"The Company agrees that it shall be reasonably satisfied that no post-effective amendment or other registration is required for the public sale of shares to be issued pursuant to the exercise of the Warrant, if it shall be presented with a letter from the staff of the Securities and Exchange Commission (the "Commission") stating in effect that the staff will not recommend any action to the Commission if such shares are offered and sold without delivery of a prospectus, and that, therefore, no post-effective amendment to the Registration Statement under which such shares are registered or other registration statement is required by said staff to be filed.

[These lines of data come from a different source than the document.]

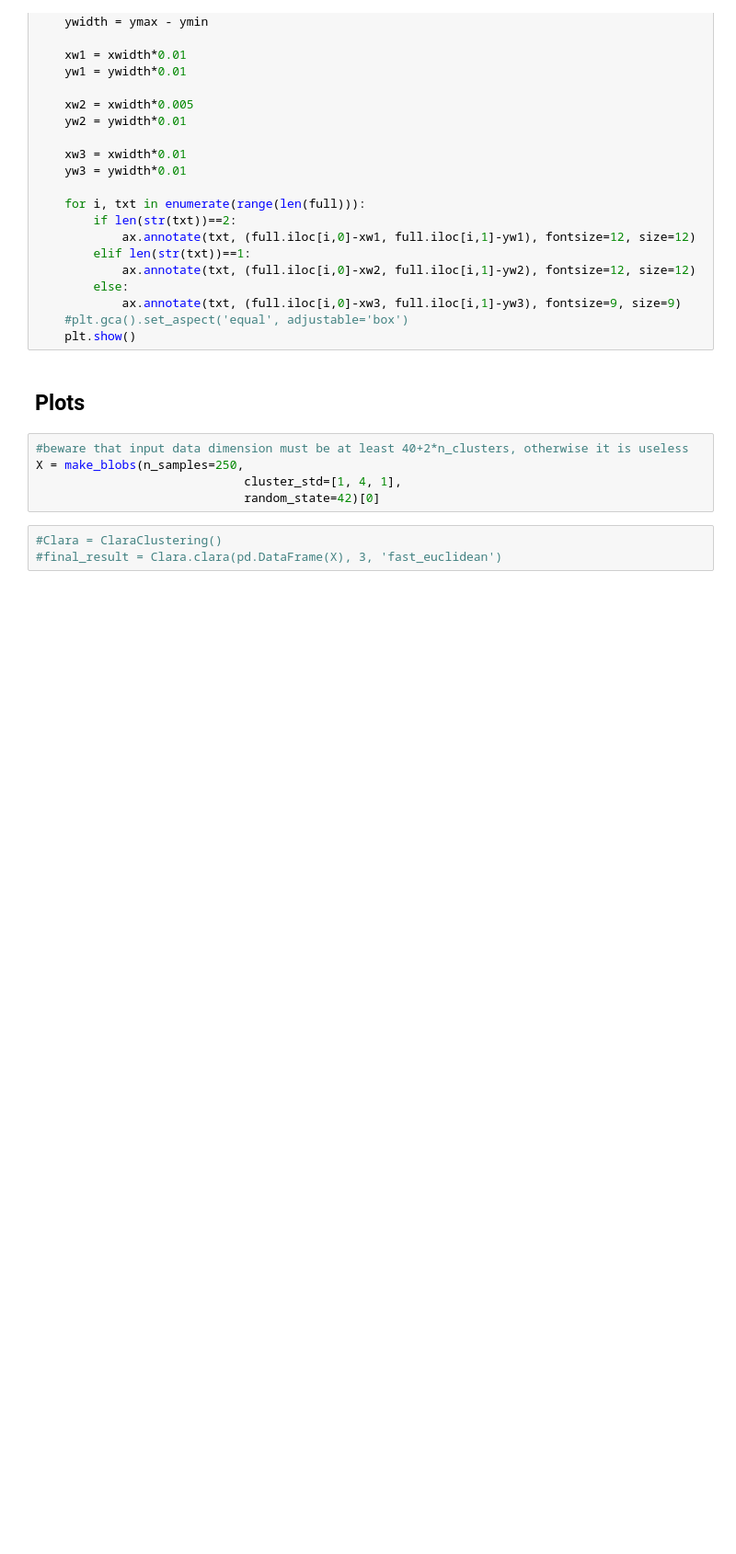
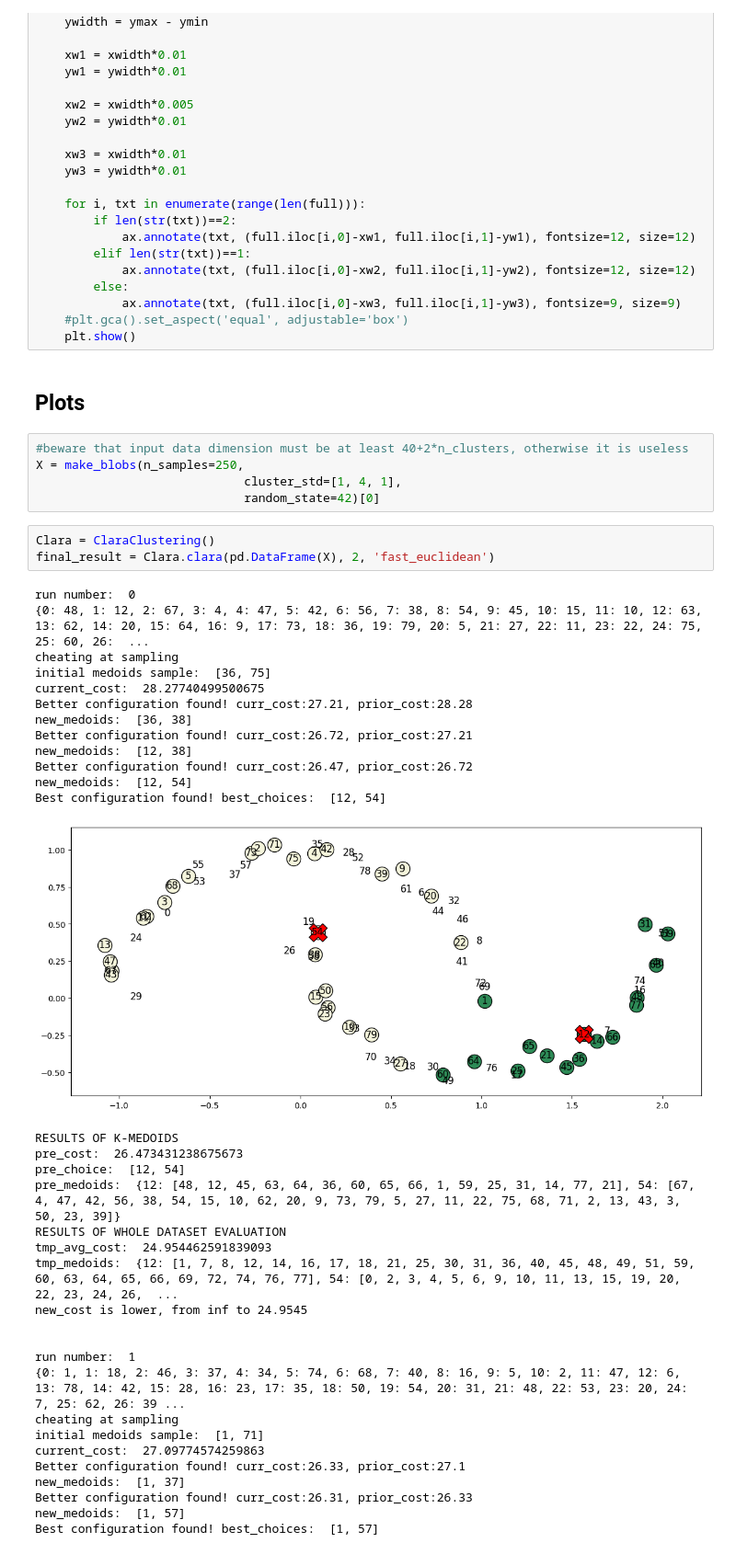
Before and after one commit to guglielmosanchini/ClustViz, a Jupyter notebook: Clustering_visualization_notebook.ipynb, the cells around one changed output. Shown at 92% size. Saved outputs shown, nothing was run; the diff lists cells and outputs as text; blank space fills up the shorter version.

```diff
--- a/Clustering_visualization_notebook.ipynb
+++ b/Clustering_visualization_notebook.ipynb
@@ -3737,5 +3737,39 @@ X = make_blobs(n_samples=250,
                              cluster_std=[1, 4, 1],
                              random_state=42)[0]
 # %%
-#Clara = ClaraClustering()
-#final_result = Clara.clara(pd.DataFrame(X), 3, 'fast_euclidean')
+Clara = ClaraClustering()
+final_result = Clara.clara(pd.DataFrame(X), 2, 'fast_euclidean')
+# %% [output]
+run number:  0
+{0: 48, 1: 12, 2: 67, 3: 4, 4: 47, 5: 42, 6: 56, 7: 38, 8: 54, 9: 45, 10: 15, 11: 10, 12: 63, 13: 62, 14: 20, 15: 64, 16: 9, 17: 73, 18: 36, 19: 79, 20: 5, 21: 27, 22: 11, 23: 22, 24: 75, 25: 60, 26:  ...
+cheating at sampling
+initial medoids sample:  [36, 75]
+current_cost:  28.27740499500675
+Better configuration found! curr_cost:27.21, prior_cost:28.28
+new_medoids:  [36, 38]
+Better configuration found! curr_cost:26.72, prior_cost:27.21
+new_medoids:  [12, 38]
+Better configuration found! curr_cost:26.47, prior_cost:26.72
+new_medoids:  [12, 54]
+Best configuration found! best_choices:  [12, 54]
+[figure, added]
+RESULTS OF K-MEDOIDS
+pre_cost:  26.473431238675673
+pre_choice:  [12, 54]
+pre_medoids:  {12: [48, 12, 45, 63, 64, 36, 60, 65, 66, 1, 59, 25, 31, 14, 77, 21], 54: [67, 4, 47, 42, 56, 38, 54, 15, 10, 62, 20, 9, 73, 79, 5, 27, 11, 22, 75, 68, 71, 2, 13, 43, 3, 50, 23, 39]}
+RESULTS OF WHOLE DATASET EVALUATION
+tmp_avg_cost:  24.954462591839093
+tmp_medoids:  {12: [1, 7, 8, 12, 14, 16, 17, 18, 21, 25, 30, 31, 36, 40, 45, 48, 49, 51, 59, 60, 63, 64, 65, 66, 69, 72, 74, 76, 77], 54: [0, 2, 3, 4, 5, 6, 9, 10, 11, 13, 15, 19, 20, 22, 23, 24, 26,  ...
+new_cost is lower, from inf to 24.9545
+
+
+run number:  1
+{0: 1, 1: 18, 2: 46, 3: 37, 4: 34, 5: 74, 6: 68, 7: 40, 8: 16, 9: 5, 10: 2, 11: 47, 12: 6, 13: 78, 14: 42, 15: 28, 16: 23, 17: 35, 18: 50, 19: 54, 20: 31, 21: 48, 22: 53, 23: 20, 24: 7, 25: 62, 26: 39 ...
+cheating at sampling
+initial medoids sample:  [1, 71]
+current_cost:  27.09774574259863
+Better configuration found! curr_cost:26.33, prior_cost:27.1
+new_medoids:  [1, 37]
+Better configuration found! curr_cost:26.31, prior_cost:26.33
+new_medoids:  [1, 57]
+Best configuration found! best_choices:  [1, 57]
```
Also changed, not shown: parts of 1 cell of this notebook, 4 other files.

"Upon written request of Dempsey-Tegeler & Co., Inc., the Company shall prepare and file with the Commission (as a post-effective amendment or amendments to the Registration Statement) such amended or supplemented prospectus or other documents, as may be necessary in the opinion of counsel for the Company and counsel for Dempsey-Tegeler & Co., Inc. in order to comply with the provisions of the Securities Act of 1933 so as to permit the public offering and sale of the shares acquired by exercise of the Warrant, in whole or in part."
Dempsey chose to exercise its Warrant on September 26, 1969, and received 18,000 shares of the capital stock of ABI at a total cost of $64,800. In December 1969, Dempsey requested ABI to file a Post-Effective Amendment to the Registration Statement effective September 19, 1968 for purposes of registering these 18,000 shares. The stock was then selling at approximately $36-$38 per share. In April 1970, a printer's proof of a proposed Post-Effective Amendment was prepared on behalf of ABI by its counsel, the New York law firm of Skadden, Arps, Slate, Meagher & Flom. However, this Amendment was never finalized or filed, and never became effective.
The 18,000 shares were still unregistered in August 1970, when, as a result of a period of severe financial difficulties, Dempsey was forced to cease business. Dempsey, for several years prior to this time, had been a member of the National Association of Securities Dealers and a member firm of the defendant New York Stock Exchange, Inc. ("NYSE"). Accordingly, on August 7, 1970, following Dempsey's cessation of business, the directors of Dempsey and the NYSE entered into an agreement whereby the NYSE, pursuant to Article XIX of its Constitution, agreed to make substantial payments from its "Special Trust Fund"
for the benefit of Dempsey and its customers, and wherein the directors of Dempsey authorized the NYSE to appoint a Liquidator for Dempsey to "take control of the business and property of Dempsey" and to exercise all powers of the corporation in liquidating its affairs.
On August 10, 1970, the NYSE appointed defendant Norman Swanton as Liquidator of Dempsey.
Swanton's duties were set forth in a letter dated August 24, 1970 from Robert M. Bishop, Vice President of the NYSE:
"This is to clarify your assignment as Liquidator of Dempsey-Tegeler & Co., Inc. Your duties and powers are spelled out in the Liquidation Agreement executed by the Directors of the corporation. The Exchange expects you to fulfill these responsibilities with efficiency and dispatch. In simple terms, you are the representative of the Special Trust Fund charged with the overall liquidation responsibilities. The firm personnel are all answerable to you, and your instructions to them are to be totally complied with. More specifically, your duties fall into the following four categories:
(1) to direct and supervise all expeditious steps to deliver out the remainder of the customer accounts,
(2) to husband the assets of the firm and of the Special Trust Fund,
(3) to pursue all feasible avenues to realize or recover receivables and possible claims of the corporation in order to increase its ability to meet its obligations to creditors. This includes possible claims against the Dempsey-Tegeler ...